=== TASK REQUIREMENTS ===
For the material that follows, tally the lines holding "white" and give the total alone.

== == ==

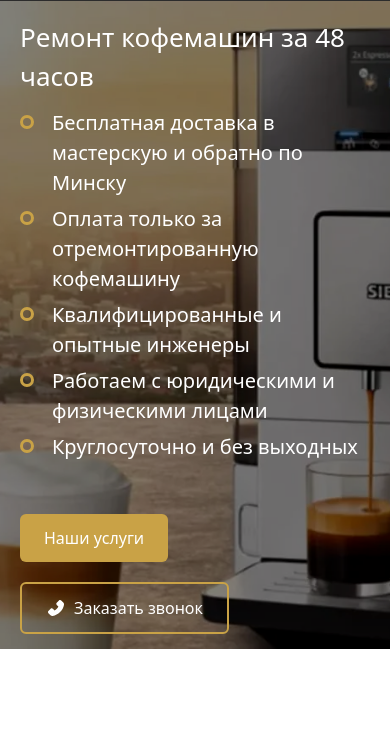
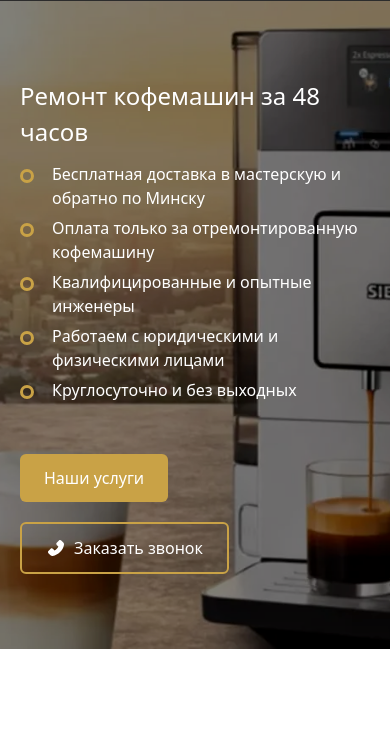
Before and after one commit to Mayki73/koferem, a Gatsby site: page / in a window 390 px wide. Shown: the part 111-844 px from the top of the page. Built offline with nearby package versions, Linux system fonts and the light colour scheme; Gatsby itself is replaced by a stand-in of ours.

Commit message:
fixed text size

```diff
--- a/src/styles/list.css
+++ b/src/styles/list.css
@@ -2,7 +2,7 @@
   list-style-type: none; /* Use the custom style */
   padding-left: 2rem; /* Add spacing between marker and text */
   position: relative;
-  font-size: 20px;
+  font-size: 16px;
 }
 
 .custom-list-item::before {
--- a/src/templates/IndexTemplate.tsx
+++ b/src/templates/IndexTemplate.tsx
@@ -52,10 +52,10 @@ const IndexPage: React.FC<PageProps> = ({ pageContext }: any) => {
         />
         <section className="relative max-w-6xl mx-5 md:mx-auto flex items-center h-[77vh]">
           <div className="space-y-3 md:space-y-5">
-            <h1 className="text-[26px] md:text-[50px] text-white">
+            <h1 className="text-[24px] md:text-[50px] text-white">
               Ремонт кофемашин за 48 часов
             </h1>
-            <ul className="text-white list-none space-y-1.5 md:space-y-3 text-[16px] md:text-base">
+            <ul className="text-white list-none space-y-1.5 md:space-y-3">
               <li key="free delivery" className="custom-list-item">
                 Бесплатная доставка в мастерскую и обратно по Минску
               </li>
```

== == ==

=== RESPONSE ===
4